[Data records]
+++++
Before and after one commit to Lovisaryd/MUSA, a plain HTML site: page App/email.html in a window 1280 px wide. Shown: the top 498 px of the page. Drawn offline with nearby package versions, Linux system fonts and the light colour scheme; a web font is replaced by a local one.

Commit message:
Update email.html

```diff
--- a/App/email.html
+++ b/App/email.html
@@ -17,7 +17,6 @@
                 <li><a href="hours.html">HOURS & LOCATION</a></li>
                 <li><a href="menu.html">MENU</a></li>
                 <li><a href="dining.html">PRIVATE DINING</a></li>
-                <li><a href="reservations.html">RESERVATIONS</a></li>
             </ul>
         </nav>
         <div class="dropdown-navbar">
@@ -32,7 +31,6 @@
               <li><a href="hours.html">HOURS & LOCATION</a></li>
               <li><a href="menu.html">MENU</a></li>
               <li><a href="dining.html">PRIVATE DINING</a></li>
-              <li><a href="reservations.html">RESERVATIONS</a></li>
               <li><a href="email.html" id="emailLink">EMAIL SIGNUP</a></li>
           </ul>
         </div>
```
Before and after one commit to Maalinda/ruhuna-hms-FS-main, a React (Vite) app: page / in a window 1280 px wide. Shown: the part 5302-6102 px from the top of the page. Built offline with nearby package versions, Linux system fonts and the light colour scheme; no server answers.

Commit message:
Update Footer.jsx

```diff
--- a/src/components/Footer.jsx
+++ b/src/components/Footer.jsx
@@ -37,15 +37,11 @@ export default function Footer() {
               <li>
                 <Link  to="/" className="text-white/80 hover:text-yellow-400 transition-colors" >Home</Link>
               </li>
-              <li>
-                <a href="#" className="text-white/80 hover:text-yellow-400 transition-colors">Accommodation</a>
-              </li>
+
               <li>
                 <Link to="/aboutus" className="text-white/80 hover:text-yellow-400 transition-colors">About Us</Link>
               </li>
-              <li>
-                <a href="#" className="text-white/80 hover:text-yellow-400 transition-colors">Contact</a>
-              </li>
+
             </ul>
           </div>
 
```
+++++
● WHAT NEEDS TO BE DONE:
Please say how many lines in the records contain the word "DINING", and give only that number.

● RESULT FOR THIS EXERCISE:
2